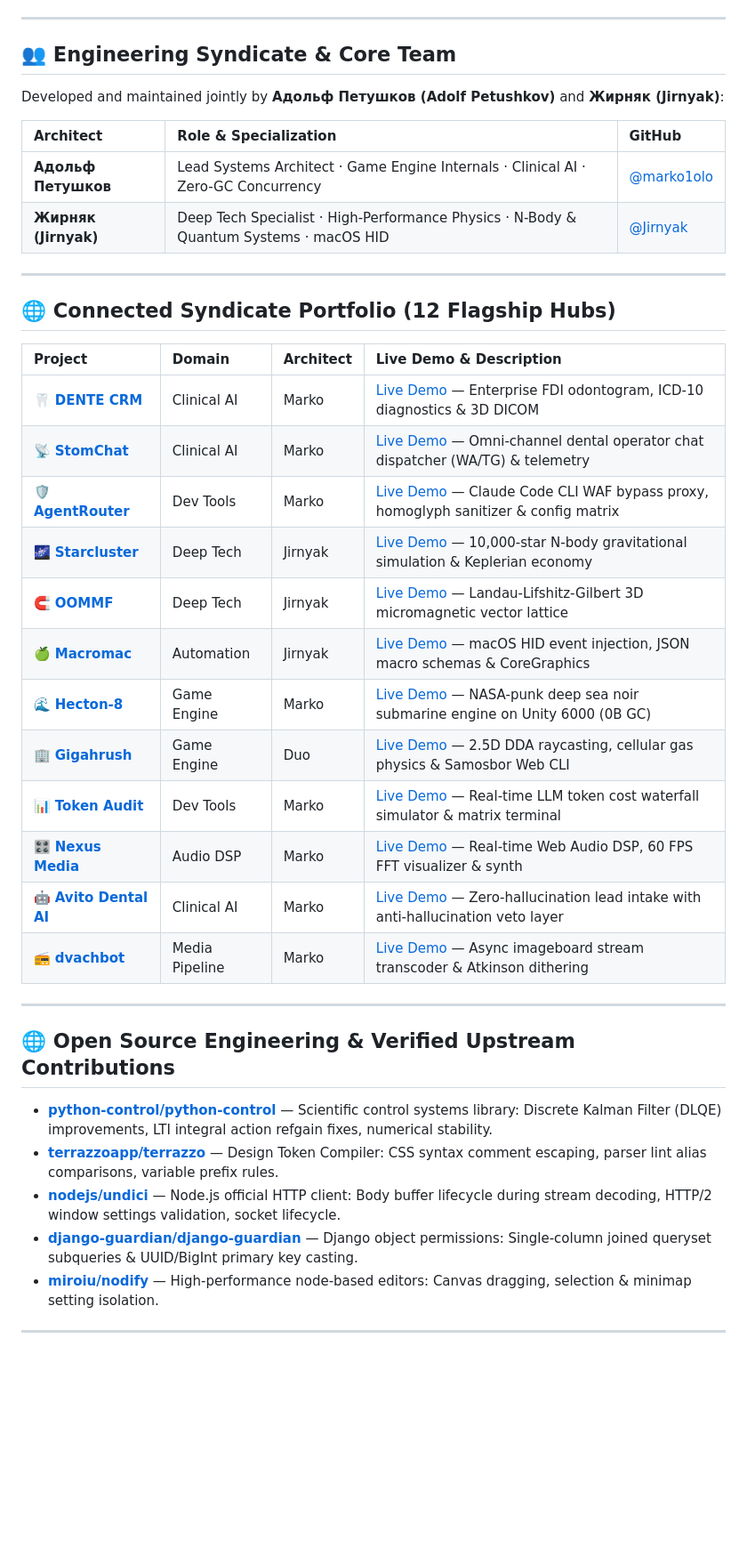
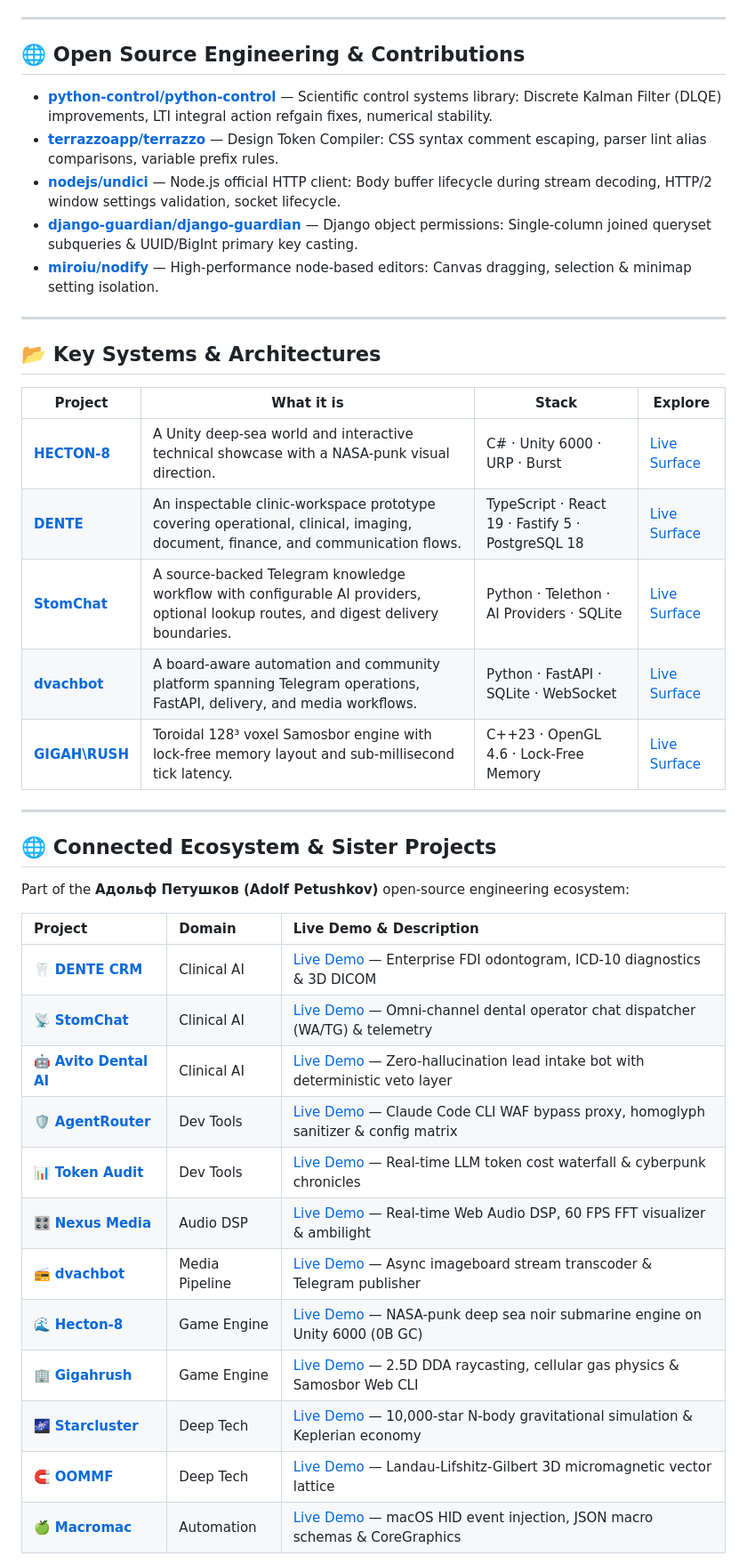
Before and after one commit to marko1olo/marko1olo, a Markdown page: README.md, the part around one of its changes. Shown at 89% size. Rendered like a GitHub page; blank space fills up the shorter version.

Commit message:
docs(author): apply precise attribution (Adolf Petushkov ecosystem for Marko repos, dual attribution for Jirnyak repos)

```diff
--- a/README.md
+++ b/README.md
@@ -43,37 +42,7 @@
 
 ---
 
-## 👥 Engineering Syndicate & Core Team
-
-Developed and maintained jointly by **Адольф Петушков (Adolf Petushkov)** and **Жирняк (Jirnyak)**:
-
-| Architect | Role & Specialization | GitHub |
-| :--- | :--- | :--- |
-| **Адольф Петушков** | Lead Systems Architect · Game Engine Internals · Clinical AI · Zero-GC Concurrency | [@marko1olo](https://github.com/marko1olo) |
-| **Жирняк (Jirnyak)** | Deep Tech Specialist · High-Performance Physics · N-Body & Quantum Systems · macOS HID | [@Jirnyak](https://github.com/Jirnyak) |
-
----
-
-## 🌐 Connected Syndicate Portfolio (12 Flagship Hubs)
-
-| Project | Domain | Architect | Live Demo & Description |
-| :--- | :--- | :--- | :--- |
-| 🦷 **[DENTE CRM](https://github.com/marko1olo/dental-crm)** | Clinical AI | Marko | [Live Demo](https://marko1olo.github.io/dental-crm/) — Enterprise FDI odontogram, ICD-10 diagnostics & 3D DICOM |
-| 📡 **[StomChat](https://github.com/marko1olo/stomchat)** | Clinical AI | Marko | [Live Demo](https://marko1olo.github.io/stomchat/) — Omni-channel dental operator chat dispatcher (WA/TG) & telemetry |
-| 🛡️ **[AgentRouter](https://github.com/marko1olo/agentrouter-setup-guide)** | Dev Tools | Marko | [Live Demo](https://marko1olo.github.io/agentrouter-setup-guide/) — Claude Code CLI WAF bypass proxy, homoglyph sanitizer & config matrix |
-| 🌌 **[Starcluster](https://github.com/Jirnyak/starcluster)** | Deep Tech | Jirnyak | [Live Demo](https://jirnyak.github.io/starcluster/) — 10,000-star N-body gravitational simulation & Keplerian economy |
-| 🧲 **[OOMMF](https://github.com/Jirnyak/oommf)** | Deep Tech | Jirnyak | [Live Demo](https://jirnyak.github.io/oommf/) — Landau-Lifshitz-Gilbert 3D micromagnetic vector lattice |
-| 🍏 **[Macromac](https://github.com/Jirnyak/macromac)** | Automation | Jirnyak | [Live Demo](https://jirnyak.github.io/macromac/) — macOS HID event injection, JSON macro schemas & CoreGraphics |
-| 🌊 **[Hecton-8](https://github.com/marko1olo/Hecton8)** | Game Engine | Marko | [Live Demo](https://marko1olo.github.io/Hecton8/) — NASA-punk deep sea noir submarine engine on Unity 6000 (0B GC) |
-| 🏢 **[Gigahrush](https://github.com/marko1olo/gigahrush)** | Game Engine | Duo | [Live Demo](https://marko1olo.github.io/gigahrush/) — 2.5D DDA raycasting, cellular gas physics & Samosbor Web CLI |
-| 📊 **[Token Audit](https://github.com/marko1olo/token-audit)** | Dev Tools | Marko | [Live Demo](https://marko1olo.github.io/token-audit/) — Real-time LLM token cost waterfall simulator & matrix terminal |
-| 🎛️ **[Nexus Media](https://github.com/marko1olo/nexus-media-engine)** | Audio DSP | Marko | [Live Demo](https://marko1olo.github.io/nexus-media-engine/) — Real-time Web Audio DSP, 60 FPS FFT visualizer & synth |
-| 🤖 **[Avito Dental AI](https://github.com/marko1olo/avito-dental-ai-bot)** | Clinical AI | Marko | [Live Demo](https://marko1olo.github.io/avito-dental-ai-bot/) — Zero-hallucination lead intake with anti-hallucination veto layer |
-| 📻 **[dvachbot](https://github.com/marko1olo/dvachbot)** | Media Pipeline | Marko | [Live Demo](https://marko1olo.github.io/dvachbot/) — Async imageboard stream transcoder & Atkinson dithering |
-
----
-
-## 🌐 Open Source Engineering & Verified Upstream Contributions
+## 🌐 Open Source Engineering & Contributions
 
 * **[python-control/python-control](https://github.com/python-control/python-control)** — Scientific control systems library: Discrete Kalman Filter (DLQE) improvements, LTI integral action refgain fixes, numerical stability.
 * **[terrazzoapp/terrazzo](https://github.com/terrazzoapp/terrazzo)** — Design Token Compiler: CSS syntax comment escaping, parser lint alias comparisons, variable prefix rules.
@@ -83,3 +52,34 @@ Developed and maintained jointly by **Адольф Петушков (Adolf Petus
 
 ---
 
+## 📂 Key Systems & Architectures
+
+| Project | What it is | Stack | Explore |
+| --- | --- | --- | --- |
+| **[HECTON-8](https://github.com/marko1olo/Hecton8)** | A Unity deep-sea world and interactive technical showcase with a NASA-punk visual direction. | C# · Unity 6000 · URP · Burst | [Live Surface](https://marko1olo.github.io/Hecton8/) |
+| **[DENTE](https://github.com/marko1olo/dental-crm)** | An inspectable clinic-workspace prototype covering operational, clinical, imaging, document, finance, and communication flows. | TypeScript · React 19 · Fastify 5 · PostgreSQL 18 | [Live Surface](https://marko1olo.github.io/dental-crm/) |
+| **[StomChat](https://github.com/marko1olo/stomchat)** | A source-backed Telegram knowledge workflow with configurable AI providers, optional lookup routes, and digest delivery boundaries. | Python · Telethon · AI Providers · SQLite | [Live Surface](https://marko1olo.github.io/stomchat/) |
+| **[dvachbot](https://github.com/marko1olo/dvachbot)** | A board-aware automation and community platform spanning Telegram operations, FastAPI, delivery, and media workflows. | Python · FastAPI · SQLite · WebSocket | [Live Surface](https://marko1olo.github.io/dvachbot/) |
+| **[GIGAH\RUSH](https://github.com/marko1olo/gigahrush)** | Toroidal 128³ voxel Samosbor engine with lock-free memory layout and sub-millisecond tick latency. | C++23 · OpenGL 4.6 · Lock-Free Memory | [Live Surface](https://marko1olo.github.io/gigahrush/) |
+
+---
+
+## 🌐 Connected Ecosystem & Sister Projects
+
+Part of the **Адольф Петушков (Adolf Petushkov)** open-source engineering ecosystem:
+
+| Project | Domain | Live Demo & Description |
+| :--- | :--- | :--- |
+| 🦷 **[DENTE CRM](https://github.com/marko1olo/dental-crm)** | Clinical AI | [Live Demo](https://marko1olo.github.io/dental-crm/) — Enterprise FDI odontogram, ICD-10 diagnostics & 3D DICOM |
+| 📡 **[StomChat](https://github.com/marko1olo/stomchat)** | Clinical AI | [Live Demo](https://marko1olo.github.io/stomchat/) — Omni-channel dental operator chat dispatcher (WA/TG) & telemetry |
+| 🤖 **[Avito Dental AI](https://github.com/marko1olo/avito-dental-ai-bot)** | Clinical AI | [Live Demo](https://marko1olo.github.io/avito-dental-ai-bot/) — Zero-hallucination lead intake bot with deterministic veto layer |
+| 🛡️ **[AgentRouter](https://github.com/marko1olo/agentrouter-setup-guide)** | Dev Tools | [Live Demo](https://marko1olo.github.io/agentrouter-setup-guide/) — Claude Code CLI WAF bypass proxy, homoglyph sanitizer & config matrix |
+| 📊 **[Token Audit](https://github.com/marko1olo/token-audit)** | Dev Tools | [Live Demo](https://marko1olo.github.io/token-audit/) — Real-time LLM token cost waterfall & cyberpunk chronicles |
+| 🎛️ **[Nexus Media](https://github.com/marko1olo/nexus-media-engine)** | Audio DSP | [Live Demo](https://marko1olo.github.io/nexus-media-engine/) — Real-time Web Audio DSP, 60 FPS FFT visualizer & ambilight |
+| 📻 **[dvachbot](https://github.com/marko1olo/dvachbot)** | Media Pipeline | [Live Demo](https://marko1olo.github.io/dvachbot/) — Async imageboard stream transcoder & Telegram publisher |
+| 🌊 **[Hecton-8](https://github.com/marko1olo/Hecton8)** | Game Engine | [Live Demo](https://marko1olo.github.io/Hecton8/) — NASA-punk deep sea noir submarine engine on Unity 6000 (0B GC) |
+| 🏢 **[Gigahrush](https://github.com/marko1olo/gigahrush)** | Game Engine | [Live Demo](https://marko1olo.github.io/gigahrush/) — 2.5D DDA raycasting, cellular gas physics & Samosbor Web CLI |
+| 🌌 **[Starcluster](https://github.com/Jirnyak/starcluster)** | Deep Tech | [Live Demo](https://jirnyak.github.io/starcluster/) — 10,000-star N-body gravitational simulation & Keplerian economy |
+| 🧲 **[OOMMF](https://github.com/Jirnyak/oommf)** | Deep Tech | [Live Demo](https://jirnyak.github.io/oommf/) — Landau-Lifshitz-Gilbert 3D micromagnetic vector lattice |
+| 🍏 **[Macromac](https://github.com/Jirnyak/macromac)** | Automation | [Live Demo](https://jirnyak.github.io/macromac/) — macOS HID event injection, JSON macro schemas & CoreGraphics |
+
```
Also changed, not shown: other parts of README.md (+12 -7 lines).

- **What the task asks**:
Extract every line containing the string "dvachbot" from the material.

- **Response area**:
-| 📻 **[dvachbot](https://github.com/marko1olo/dvachbot)** | Media Pipeline | Marko | [Live Demo](https://marko1olo.github.io/dvachbot/) — Async imageboard stream transcoder & Atkinson dithering |
+| **[dvachbot](https://github.com/marko1olo/dvachbot)** | A board-aware automation and community platform spanning Telegram operations, FastAPI, delivery, and media workflows. | Python · FastAPI · SQLite · WebSocket | [Live Surface](https://marko1olo.github.io/dvachbot/) |
+| 📻 **[dvachbot](https://github.com/marko1olo/dvachbot)** | Media Pipeline | [Live Demo](https://marko1olo.github.io/dvachbot/) — Async imageboard stream transcoder & Telegram publisher |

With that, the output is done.